== Segment start ==
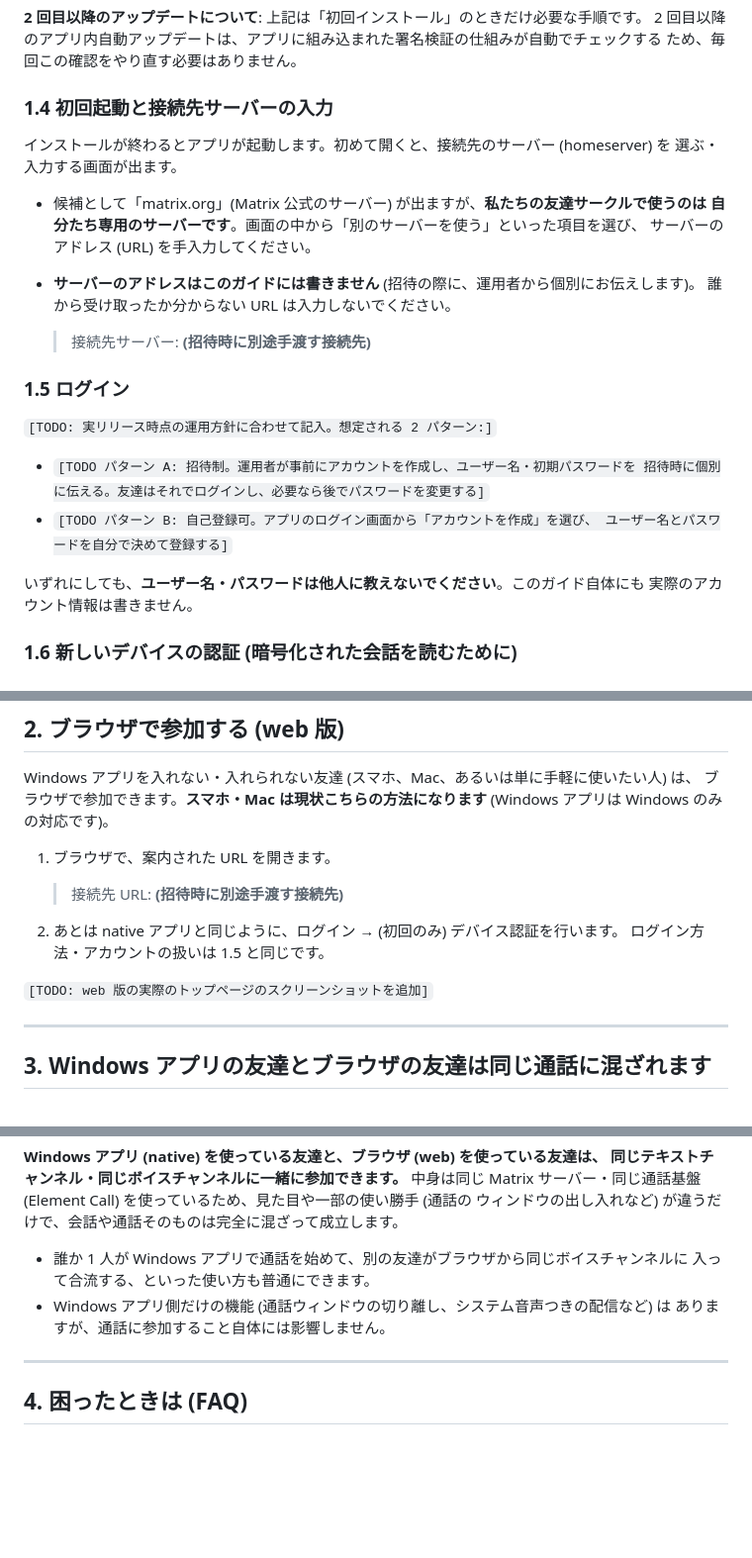
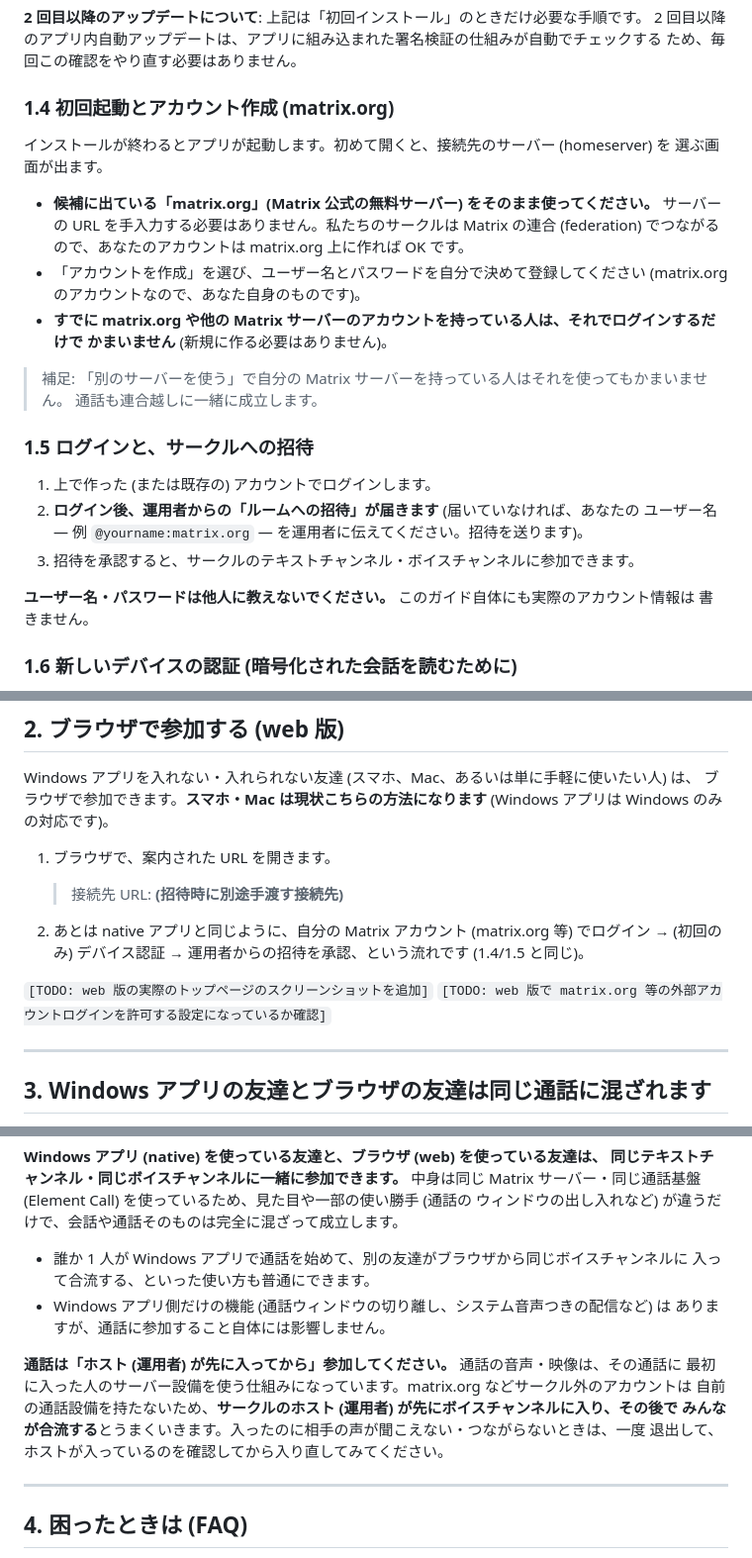
Before and after one commit to zoobookfool/selfmatrix-desktop, a Markdown page: docs/INSTALL-GUIDE.md, 3 parts joined by grey strips. Shown at 99% size. Rendered like a GitHub page; blank space fills up the shorter version.

Commit message:
docs(guide): アカウント方式を「外部 (matrix.org) + 招待」に変更
運用者確定 (2026-07-13): 本番サーバーは自己登録させない (1 ユーザー想定)。
友達は matrix.org 等の外部アカウントを作り、federation で招待参加する方式に。
- 1.4/1.5: サーバー URL 手入力 → matrix.org でアカウント作成 + 招待承認へ書き換え
  (接続先 URL の手渡しが不要になった)。
- 3: 通話は「ホスト (運用者) が先に入ってから」参加する注意を追加。MatrixRTC は
  最初の参加者の SFU を採用する早い者勝ち方式で、外部アカウントは自前 SFU を
  持たないため (requirements §5)。

Co-Authored-By: Claude Fable 5 <noreply@anthropic.com>

```diff
--- a/docs/INSTALL-GUIDE.md
+++ b/docs/INSTALL-GUIDE.md
@@ -105,30 +105,31 @@ gh attestation verify SelfMatrix-Setup-X.Y.Z.exe --repo zoobookfool/selfmatrix-d
 2 回目以降のアプリ内自動アップデートは、アプリに組み込まれた署名検証の仕組みが自動でチェックする
 ため、毎回この確認をやり直す必要はありません。
 
-### 1.4 初回起動と接続先サーバーの入力
+### 1.4 初回起動とアカウント作成 (matrix.org)
 
 インストールが終わるとアプリが起動します。初めて開くと、接続先のサーバー (homeserver) を
-選ぶ・入力する画面が出ます。
+選ぶ画面が出ます。
 
-- 候補として「matrix.org」(Matrix 公式のサーバー) が出ますが、**私たちの友達サークルで使うのは
-  自分たち専用のサーバーです**。画面の中から「別のサーバーを使う」といった項目を選び、
-  サーバーのアドレス (URL) を手入力してください。
-- **サーバーのアドレスはこのガイドには書きません** (招待の際に、運用者から個別にお伝えします)。
-  誰から受け取ったか分からない URL は入力しないでください。
+- **候補に出ている「matrix.org」(Matrix 公式の無料サーバー) をそのまま使ってください。**
+  サーバーの URL を手入力する必要はありません。私たちのサークルは Matrix の連合 (federation)
+  でつながるので、あなたのアカウントは matrix.org 上に作れば OK です。
+- 「アカウントを作成」を選び、ユーザー名とパスワードを自分で決めて登録してください
+  (matrix.org のアカウントなので、あなた自身のものです)。
+- **すでに matrix.org や他の Matrix サーバーのアカウントを持っている人は、それでログインするだけで
+  かまいません** (新規に作る必要はありません)。
 
-  > 接続先サーバー: **(招待時に別途手渡す接続先)**
+> 補足: 「別のサーバーを使う」で自分の Matrix サーバーを持っている人はそれを使ってもかまいません。
+> 通話も連合越しに一緒に成立します。
 
-### 1.5 ログイン
+### 1.5 ログインと、サークルへの招待
 
-`[TODO: 実リリース時点の運用方針に合わせて記入。想定される 2 パターン:]`
+1. 上で作った (または既存の) アカウントでログインします。
+2. **ログイン後、運用者からの「ルームへの招待」が届きます** (届いていなければ、あなたの
+   ユーザー名 — 例 `@yourname:matrix.org` — を運用者に伝えてください。招待を送ります)。
+3. 招待を承認すると、サークルのテキストチャンネル・ボイスチャンネルに参加できます。
 
-- `[TODO パターン A: 招待制。運用者が事前にアカウントを作成し、ユーザー名・初期パスワードを
-  招待時に個別に伝える。友達はそれでログインし、必要なら後でパスワードを変更する]`
-- `[TODO パターン B: 自己登録可。アプリのログイン画面から「アカウントを作成」を選び、
-  ユーザー名とパスワードを自分で決めて登録する]`
-
-いずれにしても、**ユーザー名・パスワードは他人に教えないでください**。このガイド自体にも
-実際のアカウント情報は書きません。
+**ユーザー名・パスワードは他人に教えないでください。** このガイド自体にも実際のアカウント情報は
+書きません。
 
 ### 1.6 新しいデバイスの認証 (暗号化された会話を読むために)
 
@@ -182,10 +183,11 @@ Windows アプリを入れない・入れられない友達 (スマホ、Mac、
 
    > 接続先 URL: **(招待時に別途手渡す接続先)**
 
-2. あとは native アプリと同じように、ログイン → (初回のみ) デバイス認証を行います。
-   ログイン方法・アカウントの扱いは 1.5 と同じです。
+2. あとは native アプリと同じように、自分の Matrix アカウント (matrix.org 等) でログイン →
+   (初回のみ) デバイス認証 → 運用者からの招待を承認、という流れです (1.4/1.5 と同じ)。
 
 `[TODO: web 版の実際のトップページのスクリーンショットを追加]`
+`[TODO: web 版で matrix.org 等の外部アカウントログインを許可する設定になっているか確認]`
 
 ---
 
@@ -202,6 +204,12 @@ Windows アプリを入れない・入れられない友達 (スマホ、Mac、
   入って合流する、といった使い方も普通にできます。
 - Windows アプリ側だけの機能 (通話ウィンドウの切り離し、システム音声つきの配信など) は
   ありますが、通話に参加すること自体には影響しません。
+
+**通話は「ホスト (運用者) が先に入ってから」参加してください。** 通話の音声・映像は、その通話に
+最初に入った人のサーバー設備を使う仕組みになっています。matrix.org などサークル外のアカウントは
+自前の通話設備を持たないため、**サークルのホスト (運用者) が先にボイスチャンネルに入り、その後で
+みんなが合流する**とうまくいきます。入ったのに相手の声が聞こえない・つながらないときは、一度
+退出して、ホストが入っているのを確認してから入り直してみてください。
 
 ---
 
```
== Segment end ==
PROBLEM TO WORK ON
The word "Windows" is the filter: copy every line of the listing above that contains it.

RESULT
@@ -182,10 +183,11 @@ Windows アプリを入れない・入れられない友達 (スマホ、Mac、
@@ -202,6 +204,12 @@ Windows アプリを入れない・入れられない友達 (スマホ、Mac、
 - Windows アプリ側だけの機能 (通話ウィンドウの切り離し、システム音声つきの配信など) は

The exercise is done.